As the cost of producing, distributing and managing information steadily falls and will keep falling the traditional barriers to media and the dissemination of information start to disappear. Newcomers start sticking their noses in and the existing media have to adjust by playing the new game (the New York Times and The Age starting Web sites with RSS feeds, the ABC startin to supply their shows as podcasts).

Blogs get people excited or else they disturb and worry them. Some people distrust them (and with good reason see the Evaluating Online Information article). Others see them as the vanguard of a new information revolution. Because they allow and encourage ordinary people to speak up, they’re tremendous tools of freedom of expression.

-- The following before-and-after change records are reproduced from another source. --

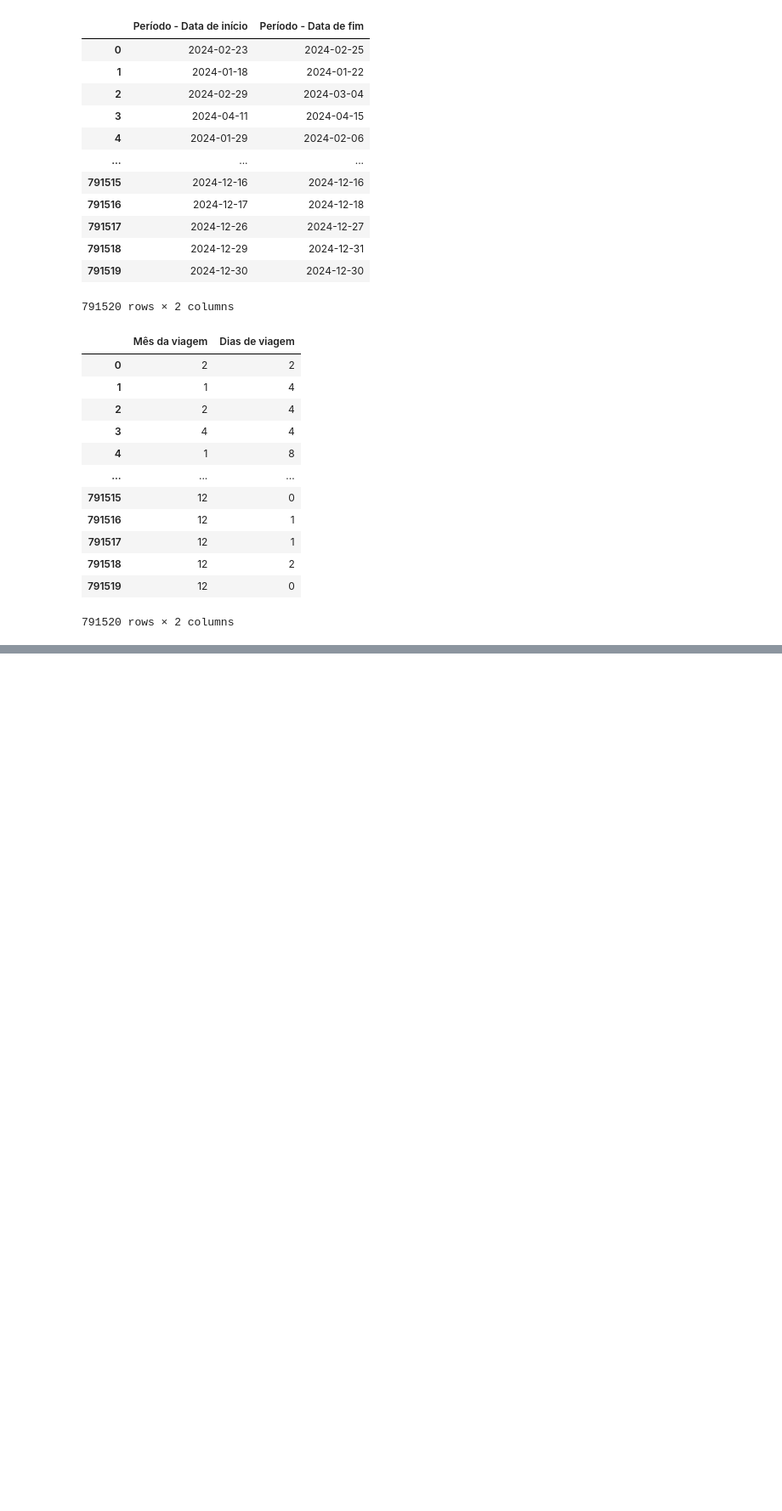
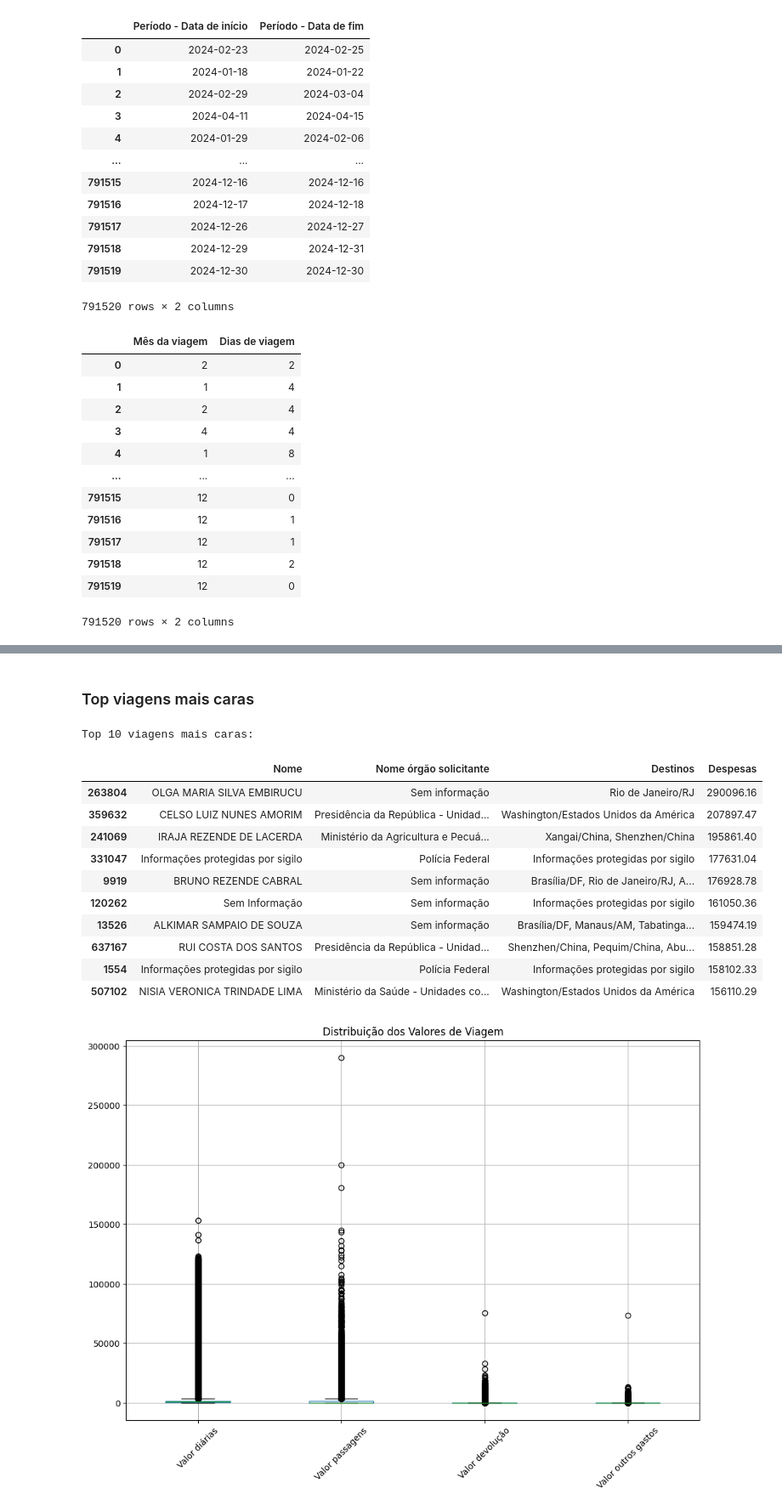
Before and after one commit to esscova/data_analytics, a Jupyter notebook: analises/013/013.ipynb, the cells around one changed output, grey strips where cells are left out. Shown at 85% size. Saved outputs shown, nothing was run; the diff lists cells and outputs as text; code cells hidden in the pictures; blank space fills up the shorter version.

```diff
--- a/analises/013/013.ipynb
+++ b/analises/013/013.ipynb
@@ -306,0 +347,29 @@ df2[['Mês da viagem','Dias de viagem']]
+# %% [markdown]
+### Top viagens mais caras
+# %%
+# Top 10 viagens mais caras
+valores_cols = ['Valor diárias', 'Valor passagens', 'Valor devolução', 'Valor outros gastos']
+top_caras = df_final.nlargest(10, 'Despesas')[['Nome', 'Nome órgão solicitante', 'Destinos', 'Despesas']]
+print("Top 10 viagens mais caras:")
+display(top_caras)
+
+# Boxplot dos valores
+plt.figure(figsize=(12, 8))
+df[valores_cols].boxplot()
+plt.title('Distribuição dos Valores de Viagem')
+plt.xticks(rotation=45)
+plt.show()
+# %% [output]
+Top 10 viagens mais caras:
+|  | Nome | Nome órgão solicitante | Destinos | Despesas |
+| 263804 | OLGA MARIA SILVA EMBIRUCU | Sem informação | Rio de Janeiro/RJ | 290096.16 |
+| 359632 | CELSO LUIZ NUNES AMORIM | Presidência da República - Unidad... | Washington/Estados Unidos da América | 207897.47 |
+| 241069 | IRAJA REZENDE DE LACERDA | Ministério da Agricultura e Pecuá... | Xangai/China, Shenzhen/China | 195861.40 |
+| 331047 | Informações protegidas por sigilo | Polícia Federal | Informações protegidas por sigilo | 177631.04 |
+| 9919 | BRUNO REZENDE CABRAL | Sem informação | Brasília/DF, Rio de Janeiro/RJ, A... | 176928.78 |
+| 120262 | Sem Informação | Sem informação | Informações protegidas por sigilo | 161050.36 |
+| 13526 | ALKIMAR SAMPAIO DE SOUZA | Sem informação | Brasília/DF, Manaus/AM, Tabatinga... | 159474.19 |
+| 637167 | RUI COSTA DOS SANTOS | Presidência da República - Unidad... | Shenzhen/China, Pequim/China, Abu... | 158851.28 |
+| 1554 | Informações protegidas por sigilo | Polícia Federal | Informações protegidas por sigilo | 158102.33 |
+| 507102 | NISIA VERONICA TRINDADE LIMA | Ministério da Saúde - Unidades co... | Washington/Estados Unidos da América | 156110.29 |
+[figure, added]
```
Also changed, not shown: parts of 8 cells of this notebook.
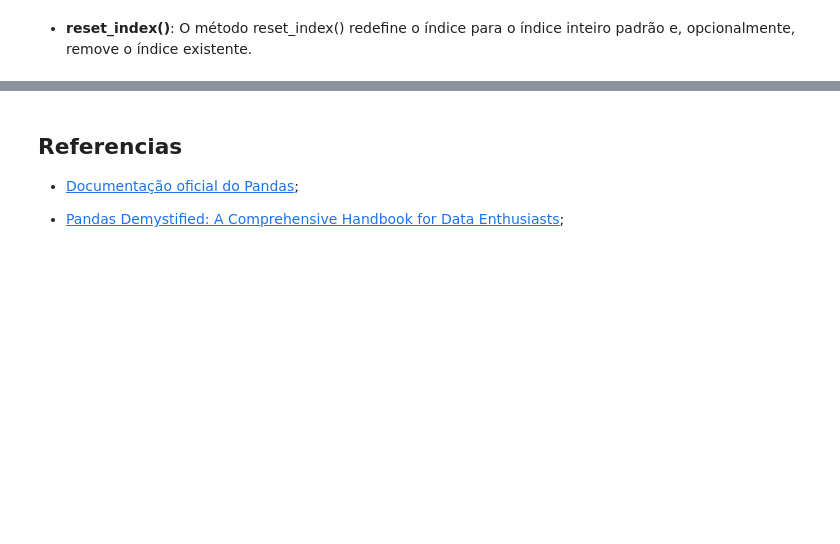
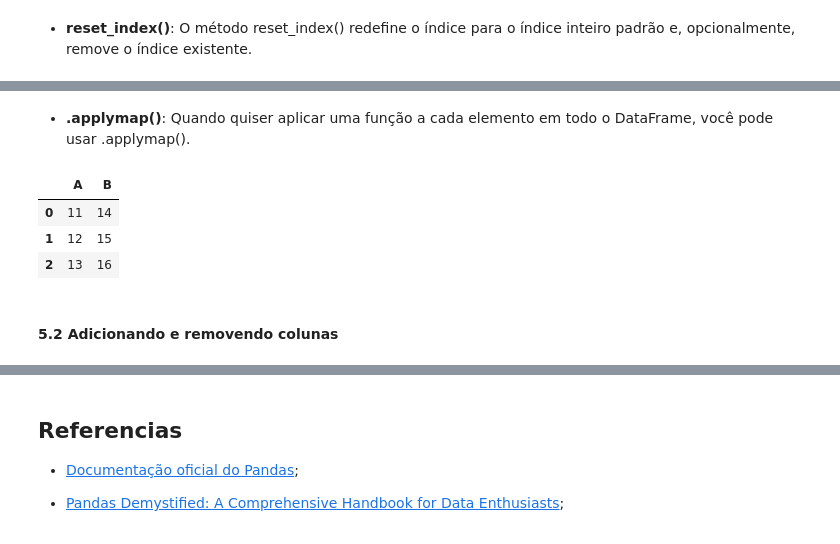
Before and after one commit to saulosgil/pandas_funcoes_basicas, a Jupyter notebook: pandas.ipynb, the cells around one changed output, grey strips where cells are left out. Drawn from its saved outputs; the diff is of its cells as text; code cells hidden in the pictures; blank space fills up the shorter version.

```diff
--- a/pandas.ipynb
+++ b/pandas.ipynb
@@ -469,0 +676,22 @@ df = df.reset_index(drop=True) # nada acontece pq o df não tem uma coluna index
+# %% [markdown]
+- ****.applymap()****: Quando quiser aplicar uma função a cada elemento em todo o DataFrame, você pode usar .applymap().
+# %%
+# exemplo
+data = {'A': [1, 2, 3], 'B': [4, 5, 6]}
+df = pd.DataFrame(data)
+
+# function que adiciona 10 a um valor
+def add_10(x):
+    return x + 10
+
+# Apply the function to the entire DataFrame
+df = df.applymap(add_10)
+
+df
+# %% [output]
+|  | A | B |
+| 0 | 11 | 14 |
+| 1 | 12 | 15 |
+| 2 | 13 | 16 |
+# %% [markdown]
+#### 5.2 Adicionando e removendo colunas
```
Also changed, not shown: parts of 41 cells of this notebook.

Bloggers can often be the only real journalists in countries where the mainstream media is censored or under pressure. Only they provide independent news, at the risk of displeasing the government and sometimes courting arrest. Reporters Without Borders has produced their handbook to help them, with handy tips and technical advice on how to remain anonymous and to get round censorship, by choosing the most suitable method for each situation. It also explains how to set up and make the most of a blog, to publicise it (getting it picked up efficiently by search-engines) and to establish its credibility through observing basic ethical and journalistic principles.

There is a basic tutorial on anonymous blogging, a half dozen scenarios from the point of view a fictional citizen of a dictatorship. It addresses private e-mail (now there’s a concept?), especially relevant in light of Yahoo! actively cooperating with the government of China in revealing the identity of journalist using their e-mail service. The handbook also gives advice on journalistic ethics and what makes the “best blogs,” and ends with a thoroughly entertaining and enraging “Internet-Censor World Championship” article”.

Why anonymous? Well, let see… for starters in an article by Joseph Kahn on the 26th of September 2005, the New York Times reported that China Tightens Its Restrictions for News Media on the Internet .

It would appear that China is unhappy with the “threatening trend toward liberalization in the news media” now that the Internet has become the main source of news and information for millions of urban Chinese. The major Chinese search engines and online news sites are no longer to post commentary, only the party line.

The rules also state that private individuals or groups must register as “news organizations” before they can operate e-mail distribution lists that spread news or commentary. Of the 100 million Chinese internet users, few individuals or private organizations are likely to be allowed to register as news organizations, meaning they can no longer legally distribute information by e-mail.

All of these measures are to give the Propaganda dept time to fiddle with the spin for all the stuff that they cant directly control.

The Chinese need the handbook (and I dont mean the Propaganda Dept).